The relationship between linguistic communication skills and physically aggressive behavior in nursing home residents with possible dementia of the Alzheimer's type
AuthorMcHale, Roberta Walsh
AdvisorMcCrone, Susan Hillman
MetadataShow full item record
AbstractPhysically aggressive behavior (PAB) is any hostile action physically directed toward other persons or objects or towards the self. The definitive cause of PAB is unknown but there is empirical evidence suggesting internal factors such as cognitive status and/or external factors within the nursing home environment play an important role. As cognitive status decreases, there is deterioration in linguistic communication (L-C) ability. Although there is some preliminary evidence indicating a possible association between PAB and L-C ability, no previous studies have investigated the association between PAB and L-C ability in a population of patients with Alzheimer's disease. This study was designed to explore the relationship between linguistic communication (L-C) and physically aggressive behavior (PAB) in sixty nursing home residents with possible Alzheimer's dementia. Instruments included the language subscale of the Neurobehavioral Cognitive Status Examination and the PAB subscale of the Ryden Aggression Scale, Forms 1 (retrospective) and 2 (concurrent). The Interaction Behavior Measure (ISM) was used to measure caregiver interaction behavior, a confounding variable related to PAB. After L-C ability was measured by the investigator, each subject was observed during bathing and dressing care routine on either the day or evening shift by a research assistant blind to the research hypothesis. Simultaneously, the caregiver interaction behavior was documented using the IBM. Only 7 subjects exhibited PAB during observed bathing thus the planned statistical analysis could not be conducted. Secondary analyses revealed no difference among the groups with and without PAB, measured retrospectively, on age, education, length of stay, language score, psychotropic medication use, and caregiver interaction behavior. Males and females did not differ on amount of PAB. Among cognitive status, ADL ability, and number of medical diagnoses, only number of diagnoses was related to PAB. Findings related to differences among the IBM subscales indicated that task orientation in nursing assistants may be associated with decreased verbal banter.

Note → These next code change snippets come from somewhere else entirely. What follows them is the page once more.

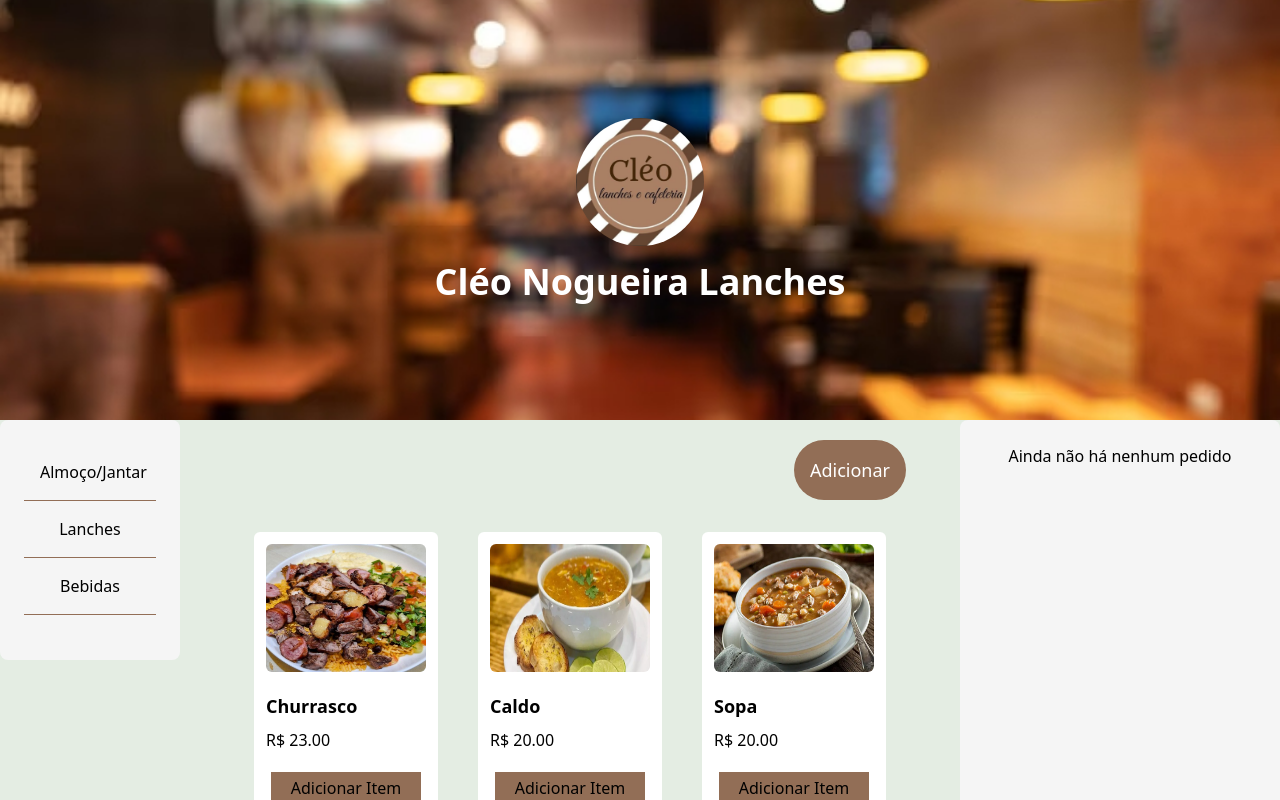
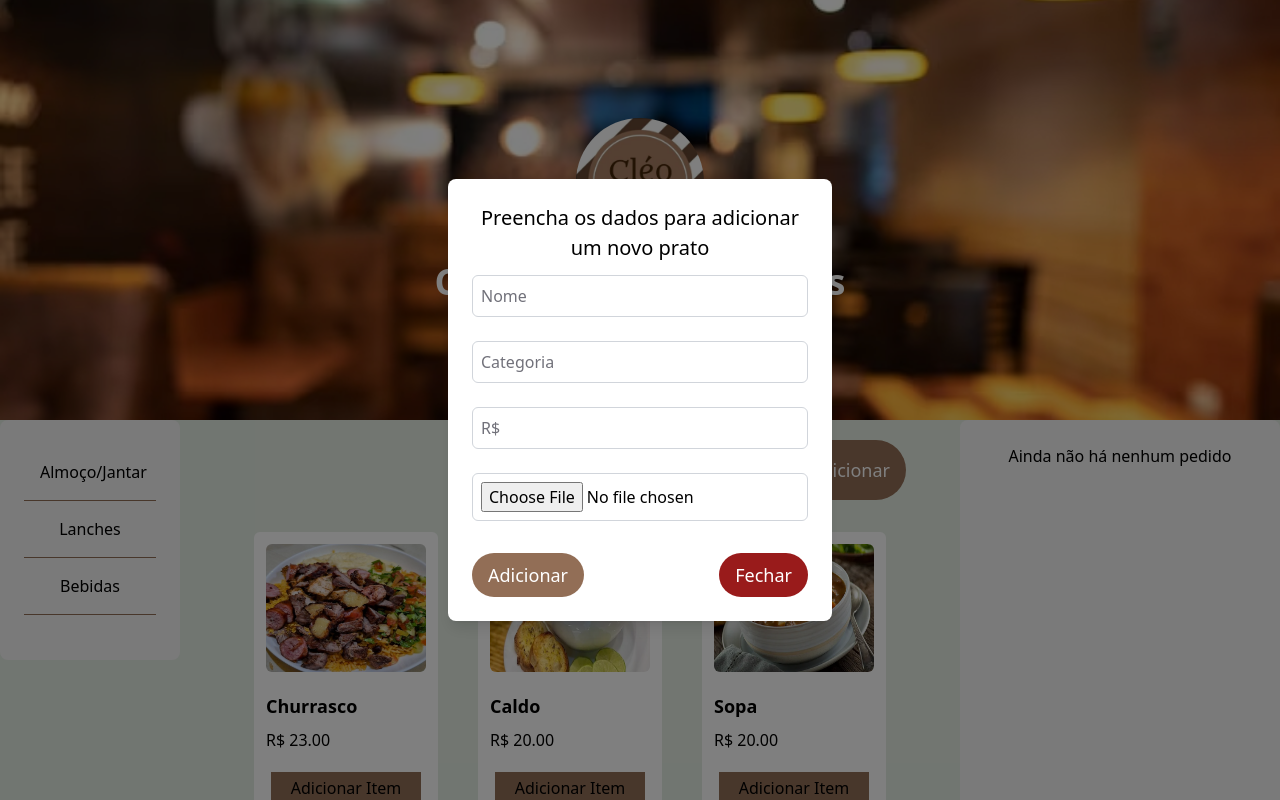
Before and after one commit to ArianNogueira/Snacks-Interface, a Next.js app: page / in a window 1280 px wide. Both pictures are taken after a click on the button "Adicionar". Shown: the top 800 px of the page. Built offline with nearby package versions, Linux system fonts and the light colour scheme; data requests are answered from the project's data file.

Commit message:
feat: function to add dish to menu

```diff
--- a/public/db.json
+++ b/public/db.json
@@ -1,11 +1,11 @@
-
-    [
+{
+    "dishes": [
         {
             "nome": "Churrasco",
             "imagem": "/assets/Churrasco.jpg",
             "id": 1,
             "preco": 23,
-            "categoria": "Almoço/Jantar",
+            "categoria": "almoço/jantar",
             "descricao": "Churrasco acompanhado de arroz, farofa, salada, purê e macaxeira frita"
         },
         {
@@ -13,7 +13,7 @@
             "imagem": "/assets/Caldo.webp",
             "id": 2,
             "preco": 20,
-            "categoria": "Almoço/Jantar",
+            "categoria": "almoço/jantar",
             "descricao": "Caldo de ovos delicioso"
         },
         {
@@ -21,7 +21,7 @@
             "imagem": "/assets/Sopa.jpg",
             "id": 3,
             "preco": 20,
-            "categoria": "Almoço/Jantar",
+            "categoria": "almoço/jantar",
             "descricao": "Porção de sopa de legumes"
         },
         {
@@ -29,7 +29,7 @@
             "imagem": "/assets/Assado de Panela.png",
             "id": 4,
             "preco": 23,
-            "categoria": "Almoço/Jantar",
+            "categoria": "almoço/jantar",
             "descricao": "Assado de panela suculento e macio"
         },
         {
@@ -37,7 +37,7 @@
             "imagem": "/assets/Cozido de Galinha.png",
             "id": 5,
             "preco": 25,
-            "categoria": "Almoço/Jantar",
+            "categoria": "almoço/jantar",
             "descricao": "Galinha Caipira cazeira com tempero ao ponto"
         },
         {
@@ -45,7 +45,7 @@
             "imagem": "/assets/Macarronada.jpg",
             "id": 6,
             "preco": 20,
-            "categoria": "Lanches",
+            "categoria": "lanches",
             "descricao": "Macarronada feita na hora com aquele macarrão de primeira"
         },
         {
@@ -53,7 +53,7 @@
             "imagem": "/assets/Pastel.jpg",
             "id": 7,
             "preco": 10,
-            "categoria": "Lanches",
+            "categoria": "lanches",
             "descricao": "Porção com varios pasteis com varios sabores"
         },
         {
@@ -61,7 +61,7 @@
             "imagem": "/assets/Batata.jpg",
             "id": 8,
             "preco": 10,
-            "categoria": "Lanches",
+            "categoria": "lanches",
             "descricao": "Batata Frita crocante e preparadas do seu jeito"
         },
         {
@@ -69,7 +69,7 @@
             "imagem": "/assets/Lasanha.png",
             "id": 9,
             "preco": 20,
-            "categoria": "Lanches",
+            "categoria": "lanches",
             "descricao": "Lasanha de frango ou carne bem recheada de gostosuras"
         },
         {
@@ -77,7 +77,7 @@
             "imagem": "/assets/Coca Zero.png",
             "id": 10,
             "preco": 6,
-            "categoria": "Bebidas",
+            "categoria": "bebidas",
             "descricao": "Coca-Cola geladinha"
         },
         {
@@ -85,7 +85,7 @@
             "imagem": "/assets/Coca.png",
             "id": 11,
             "preco": 5,
-            "categoria": "Bebidas",
+            "categoria": "bebidas",
             "descricao": "Coca-Cola Zero geladinha"
         },
         {
@@ -93,7 +93,7 @@
             "imagem": "/assets/Guarana.png",
             "id": 12,
             "preco": 6,
-            "categoria": "Bebidas",
+            "categoria": "bebidas",
             "descricao": "Guarana geladinha"
         },
         {
@@ -101,7 +101,7 @@
             "imagem": "/assets/Suco Cupuaçu .png",
             "id": 13,
             "preco": 12,
-            "categoria": "Bebidas",
+            "categoria": "bebidas",
             "descricao": "Suco bem gelado feito na hora"
         },
         {
@@ -109,7 +109,7 @@
             "imagem": "/assets/Suco Goiaba.png",
             "id": 14,
             "preco": 10,
-            "categoria": "Bebidas",
+            "categoria": "bebidas",
             "descricao": "Suco bem gelado feito na hora"
         },
         {
@@ -117,7 +117,8 @@
             "imagem": "/assets/Suco Abacaxi.png",
             "id": 15,
             "preco": 10,
-            "categoria": "Bebidas",
+            "categoria": "bebidas",
             "descricao": "Suco bem gelado feito na hora"
         }
     ]
+}
--- a/src/components/BrintableTicket.tsx
+++ b/src/components/BrintableTicket.tsx
@@ -24,7 +24,7 @@
     const dataFormatada = formatarData();
 
     return (
-        <div style={{ padding: "-8px", margin: "-8px" }}>
+        <div key={1} style={{ padding: "-8px", margin: "-8px" }}>
             <span>=========================================================</span>
             <h1 style={{ fontSize: "25px", textAlign: "center" }}>Cléo Nogueira Lanches</h1>
             <span>=========================================================</span>
--- a/src/components/DishesSection.tsx
+++ b/src/components/DishesSection.tsx
@@ -3,10 +3,20 @@
 import Image from 'next/image';
 import { useDispatch, useSelector } from 'react-redux';
 import { AppDispatch, RootState } from '@/store/reduceres/store';
-import { useEffect } from 'react';
-import { adiconarDishes, buscarDishes } from '@/store/reduceres/dishesSlice';
+import { useEffect, useState } from 'react';
+import { buscarDishes } from '@/store/reduceres/dishesSlice';
 import { addCart } from '@/store/reduceres/cartSlice';
 import { ModalDish } from './ModalDish';
+
+interface Dish {
+    id: number;
+    nome: string;
+    categoria: string;
+    descricao?: string;
+    imagem: string;
+    preco: number;
+    quantidade: number;
+  }
 
 export function Section() {
 
@@ -16,25 +26,40 @@
     useEffect(() => {
         dispatch(buscarDishes());
     }, [dispatch]);
-    console.log(items)
+
+    const [isModalOpen, setIsModalOpen] = useState(false)
+
+    const handleOpenModal = () => {
+        setIsModalOpen(true);
+    }
+
+    const handleCloseModal = () => {
+        setIsModalOpen(false);
+    }
+
     return (
         <div>
             <div className='text-end'>
                 <button
                     className='bg-[#926e56] p-4 text-lg text-white rounded-full mt-5 hover:text-amber-950 duration-300 ease-in text'
-                    onClick={ModalDish}
+                    onClick={handleOpenModal}
                 >
                     Adicionar
                 </button>
             </div>
-            <ul className='grid items-center justify-between grid-cols-1 gap-10 px-5 md:grid-cols-2 lg:grid-cols-3'>
+
+            {isModalOpen && (
+                <ModalDish closeModal={handleCloseModal}/>
+            )}
+
+            <ul key={1} className='grid items-center justify-between grid-cols-1 gap-10 px-5 md:grid-cols-2 lg:grid-cols-3'>
                 {items && items.length > 0 ? (
-                    items.map((dishe: { id: number; nome: string; descricao: string; imagem: string; preco: number, categoria: string }) => (
+                    items.map((dishe: Dish) => (
                         <li key={dishe.id} id={dishe.categoria} className='w-full p-3 mt-8 bg-white rounded-md'>
                             <div className="flex flex-col items-center">
                                 <Image
                                     src={dishe.imagem}
-                                    alt="Logo Churrasco"
+                                    alt="Logo do prato"
                                     width={160}
                                     height={128}
                                     className="w-40 h-32 duration-300 rounded-md hover:scale-110 hover:-rotate-2" />
--- a/src/components/ModalDish.tsx
+++ b/src/components/ModalDish.tsx
@@ -1,50 +1,87 @@
 "use client"
 
+// import { adiconarDishes } from "@/store/reduceres/dishesSlice"
 import { useState } from "react"
+import { useDispatch } from 'react-redux';
+import { AppDispatch } from '@/store/reduceres/store';
+import { adicionarDish } from "@/store/reduceres/dishesSlice";
 
 interface Infos {
     nome: string,
     categoria: string,
-    valor: Number,
-    image: string
+    preco: number,
+    imagem: string,
+    id: 16,
+    quantidade: 1
 }
 
-export function ModalDish() {
-    // const [infoDIsh, setInfoDIsh] = useState([""]);
+interface ModalClose {
+    closeModal: () => void;
+}
+
+export function ModalDish({ closeModal }: ModalClose) {
+    const dispatch = useDispatch<AppDispatch>();
+    const [infoDish, setInfoDish] = useState({} as Infos);
+
+    const handleAddDish = () => {
+        dispatch(adicionarDish(infoDish));
+        closeModal();
+    }
 
     return (
-        <div>
-            <h2>Preencha os dados para adicionar um nova prato</h2>
+        <div className="flex flex-col items-center justify-center fixed top-0 left-0 w-full h-full z-50 bg-black bg-opacity-50" onClick={closeModal}>
+            <div className="max-w-96 bg-white p-6 rounded-lg shadow-lg" onClick={(e) => e.stopPropagation()}>
+                <h2 className="text-center text-[20px] font-medium">Preencha os dados para adicionar um novo prato</h2>
                 <input
+                    className="w-full p-2 my-3 rounded-md placeholder:text-zinc-500 border border-gray-300"
                     required
                     type="text"
                     placeholder="Nome"
-                // onChange={(e) => }
+                    onChange={(e) => setInfoDish({ ...infoDish, nome: e.target.value.toLocaleLowerCase()})}
                 />
                 <input
+                    className="w-full p-2 my-3 rounded-md placeholder:text-zinc-500 border border-gray-300"
                     required
                     type="text"
                     placeholder="Categoria"
-                // onChange={(e) => }
+                    onChange={(e) => setInfoDish({ ...infoDish, categoria: e.target.value.toLocaleLowerCase()})}
                 />
                 <input
+                    className="w-full p-2 my-3 rounded-md placeholder:text-zinc-500 border border-gray-300"
                     required
                     type="number"
-                placeholder="Valor"
-                // onChange={(e) => }
+                    placeholder="R$"
+                    onChange={(e) => setInfoDish({ ...infoDish, preco: Number(e.target.value.toLocaleLowerCase())})}
                 />
                 <input
+                    className="w-full p-2 my-3 rounded-md placeholder:text-zinc-500 border border-gray-300"
                     required
                     type="file"
-                // onChange={(e) => }
+                    onChange={
+                        (e) => {
+                            const file = e.target.files?.[0];
+                            if (file) {
+                                const fileURL = URL.createObjectURL(file);
+                                setInfoDish({ ...infoDish, imagem: fileURL});
+                            }
+                        }
+                    }
                 />
-
+                <div className="flex justify-between ">
                     <button
-                className='bg-[#926e56] p-4 text-lg text-white rounded-full mt-5 hover:text-amber-950 duration-300 ease-in text'
-                // onClick={() => dispatch(adiconarDishes())}
+                        className='bg-[#926e56] px-4 py-2 text-lg text-white rounded-full mt-5 hover:text-amber-950 duration-300 ease-in text'
+                        onClick={handleAddDish}
                     >
                         Adicionar
                     </button>
+                    <button
+                        className="bg-red-800 px-4 py-2 text-lg text-white rounded-full mt-5 hover:text-amber-950 duration-300 ease-in text"
+                        onClick={closeModal}
+                    >
+                        Fechar
+                    </button>
+                </div>
+            </div>
         </div>
     )
 }
--- a/src/components/SideNavigation.tsx
+++ b/src/components/SideNavigation.tsx
@@ -3,11 +3,11 @@
 export function Nav() {
     return (
         <nav className="relative md:sticky top-auto md:top-5 bg-[#f5f5f5] p-6 rounded-lg w-full md:w-[180px] max-h-60 text-center mr-0 md:mr-6 mb-6">
-            <a href="#Almoço/Jantar" className="block p-4">Almoço/Jantar</a>
+            <a href="#almoço/jantar" className="block p-4">Almoço/Jantar</a>
             <hr className="border-[#926e56] border-x-1" />
-            <a href="#Lanches" className="block p-4">Lanches</a>
+            <a href="#lanches" className="block p-4">Lanches</a>
             <hr className="border-[#926e56] border-x-1" />
-            <a href="#Bebidas" className="block p-4">Bebidas</a>
+            <a href="#bebidas" className="block p-4">Bebidas</a>
             <hr className="border-[#926e56] border-x-1" />
         </nav>
     );
```
Also changed, not shown: src/components/Form.tsx (+4 -4 lines), src/services/itens.tsx (+27 -2 lines), src/store/reduceres/dishesSlice.ts (+14 -9 lines). Lines whose indentation alone changed are shown as unchanged.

DescriptionUniversity of Maryland, Baltimore. Nursing. Ph.D. 1998
Health Sciences, Nursing
linguistic communication skills